■ THE DATA
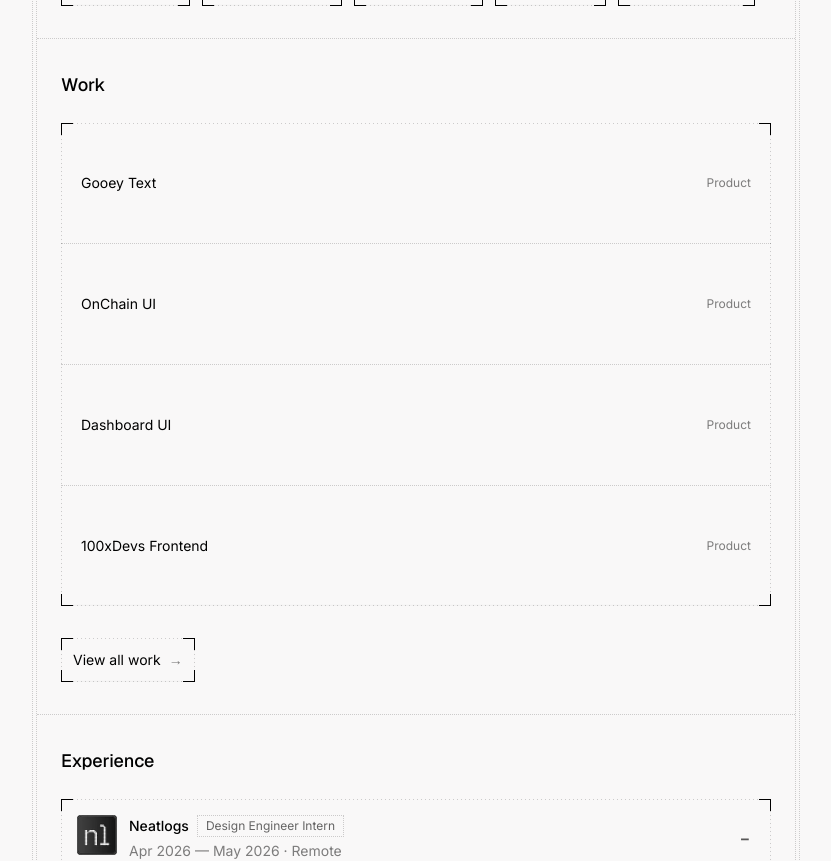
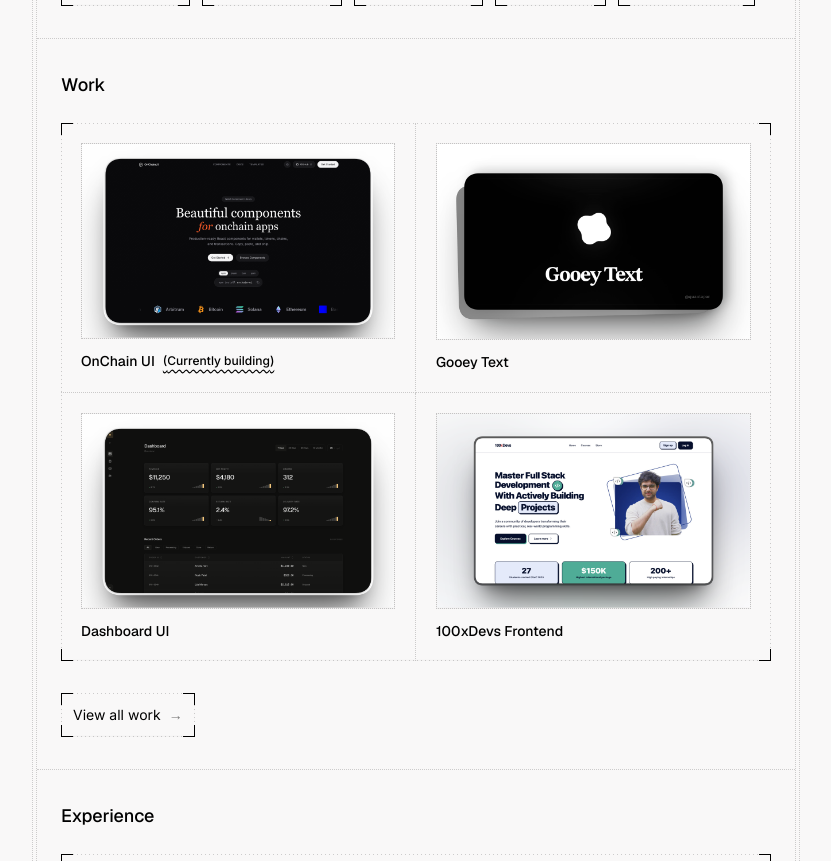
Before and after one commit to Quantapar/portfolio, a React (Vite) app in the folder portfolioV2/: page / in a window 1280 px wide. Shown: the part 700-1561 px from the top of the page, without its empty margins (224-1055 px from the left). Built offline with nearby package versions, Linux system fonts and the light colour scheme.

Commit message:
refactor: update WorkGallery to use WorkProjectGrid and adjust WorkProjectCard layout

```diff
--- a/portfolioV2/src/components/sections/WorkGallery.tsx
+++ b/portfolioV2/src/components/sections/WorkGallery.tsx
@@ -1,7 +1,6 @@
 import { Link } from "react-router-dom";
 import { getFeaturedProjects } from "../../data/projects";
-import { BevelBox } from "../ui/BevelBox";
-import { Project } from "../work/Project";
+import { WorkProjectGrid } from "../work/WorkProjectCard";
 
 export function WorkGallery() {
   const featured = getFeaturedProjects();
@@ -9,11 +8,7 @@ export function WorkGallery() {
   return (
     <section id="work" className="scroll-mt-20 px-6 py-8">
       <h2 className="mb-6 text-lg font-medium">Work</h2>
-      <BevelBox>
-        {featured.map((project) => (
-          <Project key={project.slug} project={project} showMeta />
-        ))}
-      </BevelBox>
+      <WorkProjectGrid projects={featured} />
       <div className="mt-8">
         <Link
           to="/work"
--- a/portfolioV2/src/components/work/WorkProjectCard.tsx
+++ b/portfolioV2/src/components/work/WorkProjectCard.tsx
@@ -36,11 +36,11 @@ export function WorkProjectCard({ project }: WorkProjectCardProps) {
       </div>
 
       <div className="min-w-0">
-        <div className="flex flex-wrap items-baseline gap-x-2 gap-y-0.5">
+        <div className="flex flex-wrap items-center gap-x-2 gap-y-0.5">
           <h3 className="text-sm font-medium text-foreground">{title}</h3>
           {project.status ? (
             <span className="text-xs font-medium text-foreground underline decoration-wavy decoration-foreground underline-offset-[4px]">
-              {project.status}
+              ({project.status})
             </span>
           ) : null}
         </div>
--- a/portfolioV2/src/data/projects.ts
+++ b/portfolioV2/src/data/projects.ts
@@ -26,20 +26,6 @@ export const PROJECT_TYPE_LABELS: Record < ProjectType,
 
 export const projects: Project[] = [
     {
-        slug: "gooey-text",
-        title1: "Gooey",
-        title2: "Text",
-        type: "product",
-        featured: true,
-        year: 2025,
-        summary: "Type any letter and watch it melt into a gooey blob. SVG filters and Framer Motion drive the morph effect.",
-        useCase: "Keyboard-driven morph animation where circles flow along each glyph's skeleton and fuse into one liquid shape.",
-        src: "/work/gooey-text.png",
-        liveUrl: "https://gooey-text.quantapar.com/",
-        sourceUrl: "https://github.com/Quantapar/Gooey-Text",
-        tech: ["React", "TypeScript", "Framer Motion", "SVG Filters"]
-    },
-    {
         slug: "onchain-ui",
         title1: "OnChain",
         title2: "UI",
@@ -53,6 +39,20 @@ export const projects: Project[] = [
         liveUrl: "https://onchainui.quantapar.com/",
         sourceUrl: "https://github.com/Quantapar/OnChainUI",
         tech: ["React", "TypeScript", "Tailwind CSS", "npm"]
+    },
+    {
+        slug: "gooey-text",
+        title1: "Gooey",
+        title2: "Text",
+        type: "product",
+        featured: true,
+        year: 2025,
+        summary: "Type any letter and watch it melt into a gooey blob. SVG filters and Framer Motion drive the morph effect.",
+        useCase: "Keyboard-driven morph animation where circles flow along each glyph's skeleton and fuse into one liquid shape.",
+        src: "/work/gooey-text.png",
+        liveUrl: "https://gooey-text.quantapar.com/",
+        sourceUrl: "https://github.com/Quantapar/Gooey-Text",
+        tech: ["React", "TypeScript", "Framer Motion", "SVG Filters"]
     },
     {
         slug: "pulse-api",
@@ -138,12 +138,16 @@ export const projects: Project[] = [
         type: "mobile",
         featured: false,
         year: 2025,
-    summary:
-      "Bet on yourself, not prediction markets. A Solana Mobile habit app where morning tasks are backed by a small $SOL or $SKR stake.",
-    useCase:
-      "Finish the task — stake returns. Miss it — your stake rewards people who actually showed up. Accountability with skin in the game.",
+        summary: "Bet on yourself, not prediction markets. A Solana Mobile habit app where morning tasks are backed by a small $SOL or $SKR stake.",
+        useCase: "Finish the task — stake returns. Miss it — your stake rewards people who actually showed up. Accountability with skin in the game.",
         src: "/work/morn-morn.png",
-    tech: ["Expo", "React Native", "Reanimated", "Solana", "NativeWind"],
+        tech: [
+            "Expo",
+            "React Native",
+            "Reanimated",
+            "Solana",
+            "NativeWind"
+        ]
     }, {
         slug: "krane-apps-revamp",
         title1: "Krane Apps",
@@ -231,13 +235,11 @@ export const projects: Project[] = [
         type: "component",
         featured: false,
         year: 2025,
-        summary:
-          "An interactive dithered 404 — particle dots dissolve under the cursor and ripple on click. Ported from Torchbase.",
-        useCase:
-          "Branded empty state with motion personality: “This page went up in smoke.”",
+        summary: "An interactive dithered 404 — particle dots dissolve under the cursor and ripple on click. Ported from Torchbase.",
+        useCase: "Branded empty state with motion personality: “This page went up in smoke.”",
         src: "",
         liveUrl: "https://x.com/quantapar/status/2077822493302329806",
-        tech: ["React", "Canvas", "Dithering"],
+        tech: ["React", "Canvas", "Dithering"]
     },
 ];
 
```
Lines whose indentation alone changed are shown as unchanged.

■ WHAT THIS TASK INVOLVES
Find the lines in the entries above where "const" occurs, and copy each of them.

■ OUTPUT
   const featured = getFeaturedProjects();
@@ -26,20 +26,6 @@ export const PROJECT_TYPE_LABELS: Record < ProjectType,
 export const projects: Project[] = [
@@ -53,6 +39,20 @@ export const projects: Project[] = [
@@ -138,12 +138,16 @@ export const projects: Project[] = [
@@ -231,13 +235,11 @@ export const projects: Project[] = [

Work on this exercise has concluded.